Your objective: For every line in the data below that contains "frac", copy the line.
=== The data ===
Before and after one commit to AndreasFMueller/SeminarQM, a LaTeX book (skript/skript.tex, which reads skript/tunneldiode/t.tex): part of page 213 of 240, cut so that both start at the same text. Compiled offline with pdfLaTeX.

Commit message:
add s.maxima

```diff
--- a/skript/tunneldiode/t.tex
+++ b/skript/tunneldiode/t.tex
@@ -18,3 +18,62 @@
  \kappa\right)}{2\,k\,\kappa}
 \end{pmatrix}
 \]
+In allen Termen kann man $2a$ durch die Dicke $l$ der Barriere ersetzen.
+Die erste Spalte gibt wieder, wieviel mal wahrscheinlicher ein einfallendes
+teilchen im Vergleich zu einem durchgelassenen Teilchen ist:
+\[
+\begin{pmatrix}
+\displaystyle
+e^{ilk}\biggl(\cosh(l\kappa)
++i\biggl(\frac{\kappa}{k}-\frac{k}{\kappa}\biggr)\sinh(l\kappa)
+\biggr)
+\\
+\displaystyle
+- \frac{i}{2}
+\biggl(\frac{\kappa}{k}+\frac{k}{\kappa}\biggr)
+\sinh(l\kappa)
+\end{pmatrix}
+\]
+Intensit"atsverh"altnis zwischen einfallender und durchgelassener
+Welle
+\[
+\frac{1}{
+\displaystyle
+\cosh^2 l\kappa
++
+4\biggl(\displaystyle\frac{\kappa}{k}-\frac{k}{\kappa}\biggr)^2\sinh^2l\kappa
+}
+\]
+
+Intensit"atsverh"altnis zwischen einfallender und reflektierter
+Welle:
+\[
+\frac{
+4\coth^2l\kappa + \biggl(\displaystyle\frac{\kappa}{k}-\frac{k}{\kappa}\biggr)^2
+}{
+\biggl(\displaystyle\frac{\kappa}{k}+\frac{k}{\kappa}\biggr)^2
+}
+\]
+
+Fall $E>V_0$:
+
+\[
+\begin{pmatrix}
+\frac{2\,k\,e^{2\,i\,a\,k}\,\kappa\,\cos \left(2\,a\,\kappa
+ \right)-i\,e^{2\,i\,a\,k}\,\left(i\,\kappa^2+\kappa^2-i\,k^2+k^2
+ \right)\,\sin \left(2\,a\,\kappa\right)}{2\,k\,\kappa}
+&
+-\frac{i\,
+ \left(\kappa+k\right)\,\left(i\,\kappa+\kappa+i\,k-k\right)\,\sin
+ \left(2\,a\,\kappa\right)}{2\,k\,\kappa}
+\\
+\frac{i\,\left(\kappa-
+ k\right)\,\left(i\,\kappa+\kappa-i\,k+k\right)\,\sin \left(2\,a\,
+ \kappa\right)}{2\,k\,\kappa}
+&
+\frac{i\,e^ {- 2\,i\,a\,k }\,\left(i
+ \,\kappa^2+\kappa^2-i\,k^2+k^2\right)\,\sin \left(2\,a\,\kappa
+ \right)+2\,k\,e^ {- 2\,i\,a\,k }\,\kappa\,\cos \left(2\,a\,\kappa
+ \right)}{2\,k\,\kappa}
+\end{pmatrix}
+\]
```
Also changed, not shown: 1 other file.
===
=== The data ===
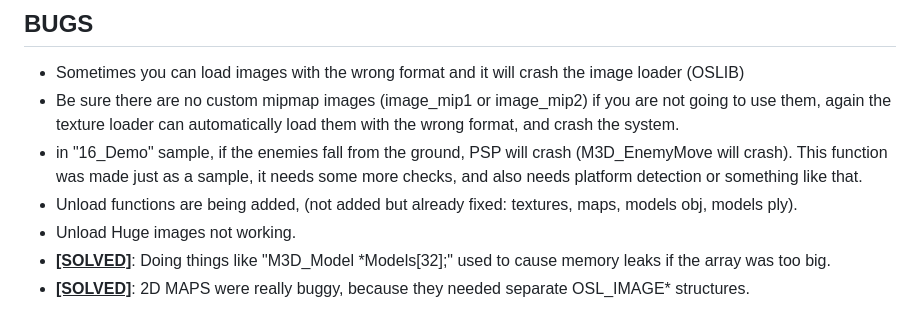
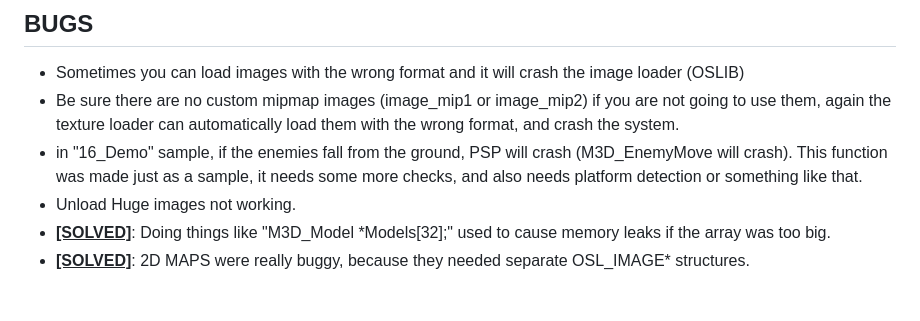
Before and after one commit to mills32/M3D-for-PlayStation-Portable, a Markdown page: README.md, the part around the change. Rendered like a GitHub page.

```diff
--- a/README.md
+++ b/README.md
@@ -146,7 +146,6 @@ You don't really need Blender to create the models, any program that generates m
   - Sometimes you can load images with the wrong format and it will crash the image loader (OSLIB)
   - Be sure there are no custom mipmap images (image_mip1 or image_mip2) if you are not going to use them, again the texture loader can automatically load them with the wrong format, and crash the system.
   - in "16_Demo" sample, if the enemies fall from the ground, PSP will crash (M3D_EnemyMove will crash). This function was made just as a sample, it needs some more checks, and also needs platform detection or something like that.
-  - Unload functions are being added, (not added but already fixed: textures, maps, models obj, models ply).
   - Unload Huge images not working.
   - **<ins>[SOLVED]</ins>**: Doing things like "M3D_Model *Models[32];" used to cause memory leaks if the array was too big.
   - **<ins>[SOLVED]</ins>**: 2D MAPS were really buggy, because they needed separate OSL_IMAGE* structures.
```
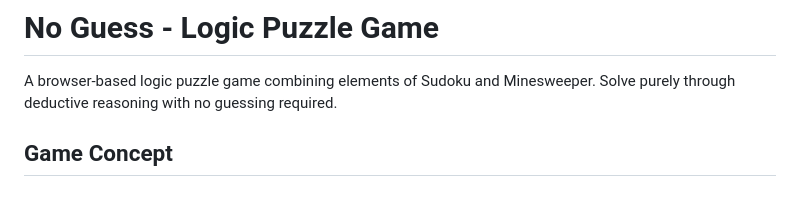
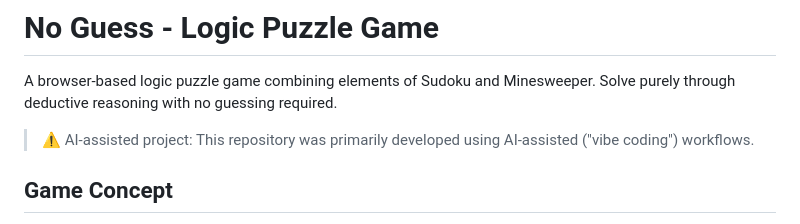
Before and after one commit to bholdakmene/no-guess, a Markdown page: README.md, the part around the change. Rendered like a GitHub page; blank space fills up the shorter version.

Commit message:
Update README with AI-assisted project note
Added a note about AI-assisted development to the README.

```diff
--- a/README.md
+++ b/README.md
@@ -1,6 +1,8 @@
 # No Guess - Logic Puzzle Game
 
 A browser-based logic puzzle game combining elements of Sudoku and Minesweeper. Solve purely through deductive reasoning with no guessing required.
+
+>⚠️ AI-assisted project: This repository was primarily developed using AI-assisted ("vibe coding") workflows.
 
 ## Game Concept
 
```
===
Answer to this exercise:
++i\biggl(\frac{\kappa}{k}-\frac{k}{\kappa}\biggr)\sinh(l\kappa)
+- \frac{i}{2}
+\biggl(\frac{\kappa}{k}+\frac{k}{\kappa}\biggr)
+\frac{1}{
+4\biggl(\displaystyle\frac{\kappa}{k}-\frac{k}{\kappa}\biggr)^2\sinh^2l\kappa
+\frac{
+4\coth^2l\kappa + \biggl(\displaystyle\frac{\kappa}{k}-\frac{k}{\kappa}\biggr)^2
+\biggl(\displaystyle\frac{\kappa}{k}+\frac{k}{\kappa}\biggr)^2
+\frac{2\,k\,e^{2\,i\,a\,k}\,\kappa\,\cos \left(2\,a\,\kappa
+-\frac{i\,
+\frac{i\,\left(\kappa-
+\frac{i\,e^ {- 2\,i\,a\,k }\,\left(i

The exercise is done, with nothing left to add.